Mini 50s have become a favorite training tool for street bike stunters. Valuable lessons in brake control, balance and body positioning are easy to learn on 50s and transfer directly to big bikes. Despite their usefulness, though, many still view 50s as kid's bikes or novelty toys, and as a result, there has been very little serious industry support for 50cc stunters. In other words, if you wanted stunt parts for your 50s, you built them yourself-until 50 Stunt has appeared on the scene.
The online arm of ESD Manufacturing, the web site www.50stunt.com, has become the source for stunt-specific parts for minis-including wheelie bars, oversized sprockets, hand brakes and more. Three hardcore 50cc fans run ESD/50 Stunt: Ryan Moore, Mark Zefeldt and Scott Case. Moore, who has a degree in manufacturing and engineering from Cal Poly, heads the manufacturing side of the company; Zefeldt runs the business and marketing, and Case oversees assembly and shipping. Based midway between Los Angeles and San Francisco in the quiet Central Coast town of Grover Beach, ESD was born when Moore put a CNC machine on his credit card and designed and created a high-tech, off-road go-ped. While doing a side job for another company to fund this project, a non-paying customer left an XR50 sitting in the corner of his shop. Moore started riding that 50 and found his future. As he began to play around on the bike and started stunting on it, he realized there was a market for stronger, lighter and better aftermarket 50 parts; 50 Stunt was born.

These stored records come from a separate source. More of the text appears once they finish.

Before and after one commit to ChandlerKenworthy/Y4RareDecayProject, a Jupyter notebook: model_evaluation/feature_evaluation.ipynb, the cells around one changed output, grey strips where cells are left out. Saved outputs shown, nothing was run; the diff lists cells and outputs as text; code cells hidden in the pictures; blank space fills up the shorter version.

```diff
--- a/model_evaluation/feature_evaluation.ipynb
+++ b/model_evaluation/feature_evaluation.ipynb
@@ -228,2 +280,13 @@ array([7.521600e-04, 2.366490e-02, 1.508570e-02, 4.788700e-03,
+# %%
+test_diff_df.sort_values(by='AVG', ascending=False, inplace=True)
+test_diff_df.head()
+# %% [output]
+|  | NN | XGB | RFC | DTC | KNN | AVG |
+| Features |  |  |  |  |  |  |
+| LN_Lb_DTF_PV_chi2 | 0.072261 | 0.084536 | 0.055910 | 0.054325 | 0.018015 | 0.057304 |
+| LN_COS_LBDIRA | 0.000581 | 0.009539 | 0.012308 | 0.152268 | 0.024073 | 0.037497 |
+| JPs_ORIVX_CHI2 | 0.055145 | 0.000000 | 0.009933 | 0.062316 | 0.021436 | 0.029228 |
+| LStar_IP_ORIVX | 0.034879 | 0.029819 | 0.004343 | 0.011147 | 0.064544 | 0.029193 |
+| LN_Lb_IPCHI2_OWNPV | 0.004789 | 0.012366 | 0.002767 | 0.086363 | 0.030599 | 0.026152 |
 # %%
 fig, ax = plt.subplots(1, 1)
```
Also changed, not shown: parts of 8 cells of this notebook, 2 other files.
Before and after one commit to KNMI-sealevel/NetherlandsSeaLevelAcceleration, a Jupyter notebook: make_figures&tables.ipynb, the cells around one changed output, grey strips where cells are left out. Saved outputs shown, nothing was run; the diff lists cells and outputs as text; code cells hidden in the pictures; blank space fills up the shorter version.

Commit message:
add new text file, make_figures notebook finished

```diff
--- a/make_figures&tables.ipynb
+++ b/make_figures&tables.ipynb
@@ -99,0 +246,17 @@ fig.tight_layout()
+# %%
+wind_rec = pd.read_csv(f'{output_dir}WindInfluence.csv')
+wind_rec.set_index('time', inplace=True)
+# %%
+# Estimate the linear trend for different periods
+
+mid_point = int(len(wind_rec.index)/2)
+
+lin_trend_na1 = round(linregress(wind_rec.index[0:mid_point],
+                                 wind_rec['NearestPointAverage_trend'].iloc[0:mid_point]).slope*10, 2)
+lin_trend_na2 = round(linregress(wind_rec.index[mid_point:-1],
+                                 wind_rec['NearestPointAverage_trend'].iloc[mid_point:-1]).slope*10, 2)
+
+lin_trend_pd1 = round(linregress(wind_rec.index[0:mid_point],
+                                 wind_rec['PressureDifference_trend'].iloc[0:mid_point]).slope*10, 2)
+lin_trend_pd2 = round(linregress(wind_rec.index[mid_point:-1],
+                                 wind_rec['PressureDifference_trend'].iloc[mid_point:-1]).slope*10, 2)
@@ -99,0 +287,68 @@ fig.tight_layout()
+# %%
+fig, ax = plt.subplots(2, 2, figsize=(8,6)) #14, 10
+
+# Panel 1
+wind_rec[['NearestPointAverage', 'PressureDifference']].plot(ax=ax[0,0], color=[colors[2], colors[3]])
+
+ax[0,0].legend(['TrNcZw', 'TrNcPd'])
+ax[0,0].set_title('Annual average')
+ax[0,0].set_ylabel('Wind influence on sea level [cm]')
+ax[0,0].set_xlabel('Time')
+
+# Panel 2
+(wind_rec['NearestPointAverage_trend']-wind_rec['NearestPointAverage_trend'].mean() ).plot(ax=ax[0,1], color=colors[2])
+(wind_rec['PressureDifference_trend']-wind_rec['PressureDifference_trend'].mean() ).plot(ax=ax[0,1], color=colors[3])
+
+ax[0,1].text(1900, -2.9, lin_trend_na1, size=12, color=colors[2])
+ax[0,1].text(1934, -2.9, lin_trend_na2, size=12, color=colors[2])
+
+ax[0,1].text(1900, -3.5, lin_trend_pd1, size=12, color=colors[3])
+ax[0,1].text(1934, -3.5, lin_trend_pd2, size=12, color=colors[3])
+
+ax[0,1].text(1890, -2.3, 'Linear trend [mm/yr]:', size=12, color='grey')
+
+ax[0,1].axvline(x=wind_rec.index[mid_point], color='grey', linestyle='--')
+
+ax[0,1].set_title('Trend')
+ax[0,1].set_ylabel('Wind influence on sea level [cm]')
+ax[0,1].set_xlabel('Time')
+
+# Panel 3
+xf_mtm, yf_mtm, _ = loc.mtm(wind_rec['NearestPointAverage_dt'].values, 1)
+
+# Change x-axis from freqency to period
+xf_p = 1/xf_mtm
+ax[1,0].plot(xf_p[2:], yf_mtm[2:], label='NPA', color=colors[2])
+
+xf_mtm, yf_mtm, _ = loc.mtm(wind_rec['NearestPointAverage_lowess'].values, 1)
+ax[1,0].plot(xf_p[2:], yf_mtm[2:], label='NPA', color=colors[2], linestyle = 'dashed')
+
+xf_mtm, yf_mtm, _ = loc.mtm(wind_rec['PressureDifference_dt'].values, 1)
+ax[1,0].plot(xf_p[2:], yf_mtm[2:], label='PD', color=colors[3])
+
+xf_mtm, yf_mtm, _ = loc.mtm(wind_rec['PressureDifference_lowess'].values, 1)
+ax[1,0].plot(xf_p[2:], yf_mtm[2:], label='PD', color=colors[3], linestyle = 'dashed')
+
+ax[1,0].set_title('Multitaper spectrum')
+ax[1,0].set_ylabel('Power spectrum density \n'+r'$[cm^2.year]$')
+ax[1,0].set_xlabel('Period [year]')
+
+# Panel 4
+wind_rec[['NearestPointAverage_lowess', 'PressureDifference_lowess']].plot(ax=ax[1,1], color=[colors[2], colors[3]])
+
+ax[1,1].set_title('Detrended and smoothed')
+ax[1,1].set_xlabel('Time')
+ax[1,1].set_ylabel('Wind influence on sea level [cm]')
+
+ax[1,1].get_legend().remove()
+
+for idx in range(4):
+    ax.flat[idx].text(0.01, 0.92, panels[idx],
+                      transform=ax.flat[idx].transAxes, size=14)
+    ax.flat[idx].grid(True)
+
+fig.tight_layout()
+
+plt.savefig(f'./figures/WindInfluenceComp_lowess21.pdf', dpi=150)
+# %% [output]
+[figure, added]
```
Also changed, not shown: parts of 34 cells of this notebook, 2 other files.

Today, ESD has a full line of stunt-related products available: rear sprockets and sprocket guards, billet throttles, triple clamps, handlebar risers,.oversized bars, brake arms and levers, street and stunt footpegs and 12-bars. The future knows no limit for the ESD team-Moore showed us dozens of parts already designed and soon to be released for 50 stunters, including custom swingarms and exhaust systems. In addition to minis, ESD also has plans underway to move into the big-bike stunt universe, starting with an affordable and attractive stunt-specific rearset for the popular Honda CBR600F4i. In addition to hard parts, ESD is moving forward to grow the sport of 50 stunting and has sponsored a 50 stunt competition at Infineon Raceway in May, fronting a $1000 prize to the top individual freestyle rider-the biggest prize ever offered for a 50 stunt competition!
Kid's bikes? That doesn't sound like child's play to us.
Washington D.C.'s Adrenalin Crew takes an unconventional route to becoming the best-known stunt group in America
When we think of top stunt crews in the country, Star Boyz, Team No Limit and Servin' It Up are some of the first names that come to mind. In reality, though, when it comes to mainstream exposure beyond the insular stunt scene, the best-known stunt group in the country is probably Washington D.C.-based Adrenalin Crew-despite the fact that these guys are virtually unknown to core stunt riders. While most stunters lose it over the opportunity to perform in front of 20,000 people during the lunch break at an AMA Superbike event, Adrenalin Crew has been seen by literally ten million people thanks to big-payoff placements, including a globally distributed pay-per-view stunt special, a two-page spread in men's magazine FHM and a front-page story in the "Style" section of The Washington Post. That's big-time exposure.